BRADENTON -- By 2015, funds to help uninsured Manatee County residents get access to health care will be depleted.
That was one of the facts Manatee County commissioners heard Tuesday during a workshop on the status of a committee of community leaders looking into how to maintain a healthy health care industry.
Brenda Rogers, director of the county community services department, told commissioners that the fund established in 2008, with the dissolution of another health care fund, to pay for emergency room costs for uninsured and indigent patients is almost out of money.
The charts and graphs Rogers presented showed that if spending continues at the current rate, it is projected the fund will be used up by 2015, and if the commission wanted to continue the program, it would need to come up with other funding sources.
The community committee, the Manatee County Health Care Alliance, will offer options to the commissioners in February on finding other revenue streams to continue the current programs or to restructure the whole system.

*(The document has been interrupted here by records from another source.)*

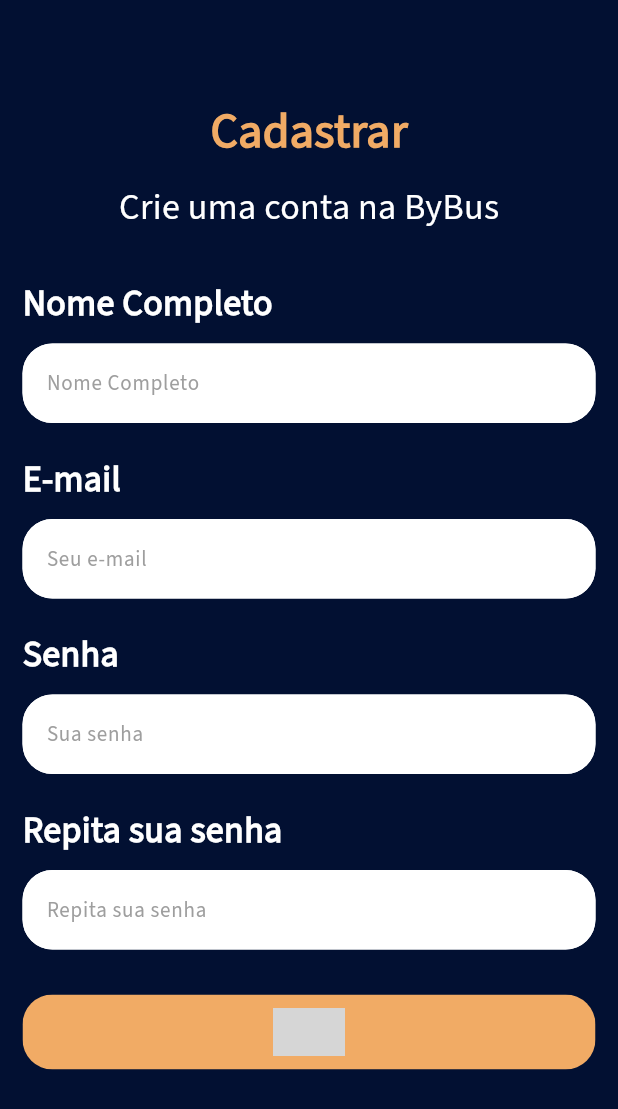
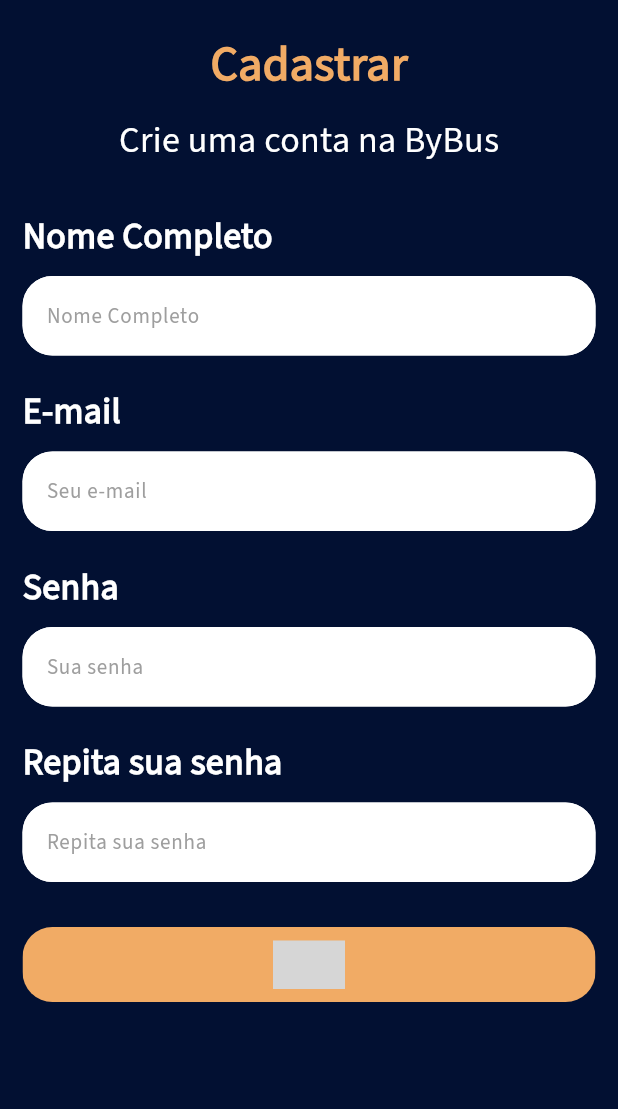
Before and after one commit to hoffera/ByBus, a Flutter app: the screen it shows after launch, after a tap on "Cadastre-se agora", on a phone screen of 412 x 824 dp. Shown: the top 1109 px of the screen. Run offline on Flutter 3.47's test engine with Material 3 defaults, Android fonts, the light colour scheme and no system bars; our stand-ins replace cloud_firestore, curved_navigation_bar, firebase_auth, firebase_core, get, google_maps_flutter; missing offline and left inert: deep_pick, mix; accounts and stored records are empty; statements that could not run were skipped; grey boxes are pictures that could not be loaded.

Commit message:
fix screen bugs

```diff
--- a/lib/view/home_login_page.dart
+++ b/lib/view/home_login_page.dart
@@ -12,17 +12,14 @@
       body: Center(
         child: Column(
           children: [
-            const SizedBox(
-              height: 100,
-            ),
             Padding(
               padding: const EdgeInsets.all(20.0),
               child: Image.asset(
-                'lib/assets/logo.jpeg',
+                'lib/assets/logosem.png',
               ),
             ),
             const SizedBox(
-              height: 100,
+              height: 50,
             ),
             Padding(
               padding: const EdgeInsets.all(10.0),
--- a/lib/view/login_page.dart
+++ b/lib/view/login_page.dart
@@ -27,7 +27,6 @@
           child: Center(
             child: Column(
               children: [
-                const SizedBox(height: 50),
                 _logo(),
                 const SizedBox(height: 15),
                 _title(),
@@ -51,7 +50,7 @@
   _logo() {
     return Image.asset(
       height: 300,
-      'lib/assets/logo.jpeg',
+      'lib/assets/logosem.png',
     );
   }
 
--- a/lib/view/navpage.dart
+++ b/lib/view/navpage.dart
@@ -35,6 +35,7 @@
     return Scaffold(
       body: _widgetOptions.elementAt(_selectedIndex),
       bottomNavigationBar: CurvedNavigationBar(
+        height: 50,
         backgroundColor: Colors.transparent,
         buttonBackgroundColor: AppColors.primary,
         color: AppColors.primary,
--- a/lib/view/register_page.dart
+++ b/lib/view/register_page.dart
@@ -22,11 +22,10 @@
       resizeToAvoidBottomInset: true,
       body: SingleChildScrollView(
         child: Padding(
-          padding: const EdgeInsets.all(15.0),
+          padding: const EdgeInsets.fromLTRB(15, 20, 15, 20),
           child: Center(
             child: Column(
               children: [
-                const SizedBox(height: 50.0),
                 _title(),
                 const SizedBox(height: 10.0),
                 _subtitle(),
--- a/lib/view/user_page.dart
+++ b/lib/view/user_page.dart
@@ -11,7 +11,6 @@
   UserPage({super.key, required this.user});
   final TextEditingController _emailController = TextEditingController();
   final TextEditingController _nameController = TextEditingController();
-  final TextEditingController _passwordController = TextEditingController();
   final _formKey = GlobalKey<FormState>();
   AuthService authServices = AuthService();
 
--- a/lib/widgets/balance_text.dart
+++ b/lib/widgets/balance_text.dart
@@ -34,7 +34,7 @@
               const Text(
                 "Saldo atual: ",
                 style: TextStyle(
-                  fontSize: 32,
+                  fontSize: 24,
                   color: Colors.white,
                   fontWeight: FontWeight.bold,
                 ),
@@ -45,7 +45,7 @@
               Text(
                 wallet != null ? "R\$ ${wallet.balance}" : "R\$ 0",
                 style: const TextStyle(
-                  fontSize: 32,
+                  fontSize: 24,
                   color: AppColors.primary,
                   fontWeight: FontWeight.bold,
                 ),
--- a/lib/widgets/core_button.dart
+++ b/lib/widgets/core_button.dart
@@ -64,7 +64,7 @@
     return Text(
       text,
       style: TextStyle(
-        fontSize: logoff ? 20 : (funds ? 32 : 20),
+        fontSize: logoff ? 20 : (funds ? 24 : 20),
         fontWeight: logoff
             ? FontWeight.w700
             : (funds ? FontWeight.bold : FontWeight.w700),
--- a/lib/widgets/drop_button.dart
+++ b/lib/widgets/drop_button.dart
@@ -15,14 +15,14 @@
     List<String> dropDownItems = <String>['12:00', '13:00', '14:00', '1:00'];
 
     return Container(
-      height: 55,
+      height: 45,
       width: 210,
       decoration: BoxDecoration(
         borderRadius: BorderRadius.circular(20),
         color: AppColors.primary, // Define a cor rosa aqui
       ),
       child: Padding(
-        padding: const EdgeInsets.all(8.0),
+        padding: const EdgeInsets.fromLTRB(15, 7, 7, 7),
         child: DropdownButton<String>(
           hint: const Text(
             "Univali",
--- a/lib/widgets/text_input.dart
+++ b/lib/widgets/text_input.dart
@@ -68,7 +68,7 @@
             borderRadius: BorderRadius.circular(20.0),
           ),
         ),
-        style: const TextStyle(color: Colors.grey, fontSize: 14.0),
+        style: const TextStyle(color: Colors.black, fontSize: 14.0),
       ),
     );
   }
```
Also changed, not shown: lib/view/add_funds_page.dart (+8 -8 lines), lib/view/config_page.dart (+4 -4 lines), lib/view/map_page.dart (+6 -6 lines), lib/assets/logosem.png (added).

The alliance was formed as a result of a 2010 Manatee Chamber of Commerce study on the state of health care in Manatee County, after the county Health Care Access Task Force looked into funding health care for indigent residents in 2008.
Rogers reported on the status of the 13 recommendations of the task force.
The task force found people without access to health care insurance are using the more expensive hospital emergency room services for problems better handled at a walk-in clinic or by a family physician.
These emergency room visits have placed a financial burden on the hospitals in the county, even though Manatee County has been reimbursing some of the costs with a fund created from the proceeds of the county-owned hospital in 1984.
The fund had about $26.5 million budgeted for 2012 expenses, and with annual expenses of about $9.5 million, the monies will be depleted by 2015.
County Administrator Ed Hunzeker said his staff has been exploring how to reduce the costs to the county and to find an alternative funding source.
"It's cheaper to treat a cold in a clinic," Hunzeker
said, "than treat pneumonia in the ER."
Commissioner Larry Bustle said the charts indicate the rate of spending is increasing.
Hunzeker said that was partly because of the economy.
"More and more people are unemployed and employers are dropping health care benefits," he said.
Another problem the task force highlighted was the shortage of doctors in the community.
It recommended establishing a physician residency program at a hospital.
Rogers reported that Manatee Memorial Hospital now has 20 participants in its residency program and plan to fill another 44 slots by next summer.
Her report also outlined what other counties are doing to improve health care delivery and how they pay for it.
Hillsborough County has a 0.5 percent sales tax dedicated to their system, while Pinellas County uses property taxes from the general fund.
Because Sarasota County owns a hospital, it created a taxing district that levies a property tax.
"It's important to have a healthy community to get people to move to Manatee County," Commissioner Carol Whitmore said after the workshop. "We can't attract companies and create jobs if you don't."